This gift of love seems to come naturally and abundantly to many of us, making Advent and Christmas a magical time to hold those loved ones a little closer. But for others, this season can be one in which the pain of loss—not the celebration of love—is heightened. Many of our coworkers, neighbors, friends, fellow parishioners, and extended family members often feel as though they watch the magic of the holiday season from the outside in.  

Thankfully, the good news of Jesus is no less than inviting the outsiders in: giving them a place at the table, a permanent sense of belonging, a share in the Family name. In Christ, we who once were far off have now been brought near (Eph. 2:13), and in Christ we are empowered to share in his ministry of love. 

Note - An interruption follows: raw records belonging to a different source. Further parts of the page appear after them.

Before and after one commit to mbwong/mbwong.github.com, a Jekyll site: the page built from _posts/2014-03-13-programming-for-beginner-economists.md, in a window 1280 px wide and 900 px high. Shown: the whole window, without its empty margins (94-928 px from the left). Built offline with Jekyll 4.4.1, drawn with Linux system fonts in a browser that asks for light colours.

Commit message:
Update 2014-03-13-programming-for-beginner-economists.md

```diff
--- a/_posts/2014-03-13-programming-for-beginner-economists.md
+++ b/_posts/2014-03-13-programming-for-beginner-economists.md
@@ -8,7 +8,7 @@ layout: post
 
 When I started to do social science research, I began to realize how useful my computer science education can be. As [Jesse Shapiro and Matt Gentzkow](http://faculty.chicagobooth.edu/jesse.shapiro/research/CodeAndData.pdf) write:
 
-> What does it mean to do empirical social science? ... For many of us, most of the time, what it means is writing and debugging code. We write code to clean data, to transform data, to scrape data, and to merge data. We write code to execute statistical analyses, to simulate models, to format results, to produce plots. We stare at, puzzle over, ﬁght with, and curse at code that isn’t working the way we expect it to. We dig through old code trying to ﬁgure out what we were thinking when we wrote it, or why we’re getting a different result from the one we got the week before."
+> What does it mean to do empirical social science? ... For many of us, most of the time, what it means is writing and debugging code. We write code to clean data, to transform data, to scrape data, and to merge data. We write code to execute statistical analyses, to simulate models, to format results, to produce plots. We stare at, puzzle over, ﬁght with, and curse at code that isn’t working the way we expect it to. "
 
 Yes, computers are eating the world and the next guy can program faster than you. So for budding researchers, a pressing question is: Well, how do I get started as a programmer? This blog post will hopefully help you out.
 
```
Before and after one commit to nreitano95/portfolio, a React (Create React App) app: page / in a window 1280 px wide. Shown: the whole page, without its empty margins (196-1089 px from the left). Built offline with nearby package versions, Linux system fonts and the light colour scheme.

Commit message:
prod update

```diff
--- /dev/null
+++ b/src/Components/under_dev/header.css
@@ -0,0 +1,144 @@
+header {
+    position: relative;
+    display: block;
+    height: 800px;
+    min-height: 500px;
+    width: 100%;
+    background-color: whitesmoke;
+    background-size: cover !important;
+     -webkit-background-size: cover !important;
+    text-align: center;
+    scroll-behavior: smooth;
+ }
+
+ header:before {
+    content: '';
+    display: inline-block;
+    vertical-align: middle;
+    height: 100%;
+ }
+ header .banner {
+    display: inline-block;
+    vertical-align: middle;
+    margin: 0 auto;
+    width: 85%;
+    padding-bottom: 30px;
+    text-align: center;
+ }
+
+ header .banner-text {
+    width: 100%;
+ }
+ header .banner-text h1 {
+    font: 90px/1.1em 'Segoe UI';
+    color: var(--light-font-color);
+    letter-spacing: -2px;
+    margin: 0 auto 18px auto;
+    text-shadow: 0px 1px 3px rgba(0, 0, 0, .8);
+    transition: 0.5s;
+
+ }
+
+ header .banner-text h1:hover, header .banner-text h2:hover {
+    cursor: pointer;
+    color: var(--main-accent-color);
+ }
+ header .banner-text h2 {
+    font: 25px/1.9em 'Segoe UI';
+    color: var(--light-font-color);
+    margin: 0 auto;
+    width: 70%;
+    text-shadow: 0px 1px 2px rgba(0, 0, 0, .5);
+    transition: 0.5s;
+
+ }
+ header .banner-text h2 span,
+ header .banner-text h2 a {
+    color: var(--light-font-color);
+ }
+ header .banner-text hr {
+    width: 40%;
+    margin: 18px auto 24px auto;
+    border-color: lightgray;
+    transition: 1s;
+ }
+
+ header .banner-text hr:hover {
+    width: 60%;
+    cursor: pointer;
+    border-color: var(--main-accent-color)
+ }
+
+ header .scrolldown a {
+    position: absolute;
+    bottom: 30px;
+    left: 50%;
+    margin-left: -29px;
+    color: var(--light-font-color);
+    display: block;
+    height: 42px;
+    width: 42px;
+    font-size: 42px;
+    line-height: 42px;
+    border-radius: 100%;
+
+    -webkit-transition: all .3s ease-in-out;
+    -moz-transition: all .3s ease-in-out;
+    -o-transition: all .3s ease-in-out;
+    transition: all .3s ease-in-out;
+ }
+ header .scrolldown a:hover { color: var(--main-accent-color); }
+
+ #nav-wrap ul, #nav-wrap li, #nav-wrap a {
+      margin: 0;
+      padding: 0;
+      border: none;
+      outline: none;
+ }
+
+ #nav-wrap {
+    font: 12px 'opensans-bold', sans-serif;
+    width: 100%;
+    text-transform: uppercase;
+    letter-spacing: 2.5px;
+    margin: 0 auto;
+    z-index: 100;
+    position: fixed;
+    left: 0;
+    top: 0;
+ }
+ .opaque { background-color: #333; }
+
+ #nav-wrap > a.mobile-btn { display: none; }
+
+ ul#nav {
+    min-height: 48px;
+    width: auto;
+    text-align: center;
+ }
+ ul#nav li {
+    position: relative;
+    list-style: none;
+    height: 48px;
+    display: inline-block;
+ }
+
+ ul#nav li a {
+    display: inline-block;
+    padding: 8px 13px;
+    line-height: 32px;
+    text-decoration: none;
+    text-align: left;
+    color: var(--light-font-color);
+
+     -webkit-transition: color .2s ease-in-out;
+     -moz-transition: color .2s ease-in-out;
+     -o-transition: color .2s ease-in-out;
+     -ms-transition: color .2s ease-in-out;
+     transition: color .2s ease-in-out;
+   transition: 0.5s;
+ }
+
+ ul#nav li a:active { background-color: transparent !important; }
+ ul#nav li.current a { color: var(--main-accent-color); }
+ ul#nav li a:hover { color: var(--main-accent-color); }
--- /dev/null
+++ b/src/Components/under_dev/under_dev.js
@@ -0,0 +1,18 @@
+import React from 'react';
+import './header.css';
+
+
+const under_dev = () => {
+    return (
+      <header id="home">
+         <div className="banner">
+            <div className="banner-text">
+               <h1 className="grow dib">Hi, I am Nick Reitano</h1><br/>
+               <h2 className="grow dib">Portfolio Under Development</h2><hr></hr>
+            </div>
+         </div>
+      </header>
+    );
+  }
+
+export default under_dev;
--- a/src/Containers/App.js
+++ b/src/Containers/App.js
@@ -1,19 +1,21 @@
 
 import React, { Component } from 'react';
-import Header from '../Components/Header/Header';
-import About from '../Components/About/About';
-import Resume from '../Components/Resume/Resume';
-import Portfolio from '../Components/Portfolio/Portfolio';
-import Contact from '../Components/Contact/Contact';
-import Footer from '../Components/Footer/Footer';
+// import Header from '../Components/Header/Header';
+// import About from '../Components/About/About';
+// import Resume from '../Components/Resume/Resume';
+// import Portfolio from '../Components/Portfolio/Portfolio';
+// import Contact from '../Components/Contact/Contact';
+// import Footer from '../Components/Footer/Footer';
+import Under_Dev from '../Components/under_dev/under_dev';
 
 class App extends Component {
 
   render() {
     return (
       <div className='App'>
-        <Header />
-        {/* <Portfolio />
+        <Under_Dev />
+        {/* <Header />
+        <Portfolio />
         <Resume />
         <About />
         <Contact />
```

How can you make this Advent not just about enjoying the love you already have, but sharing the Love that God longs to give? Who around you is lonely, longing to be invited to the family dinner? Who might be blessed by an invitation to help decorate the Christmas tree? This isn’t about doing something “extra,” but about doing what you already do with an open door and an open heart— not just to our own loved ones, but to all of God’s far off sons and daughters.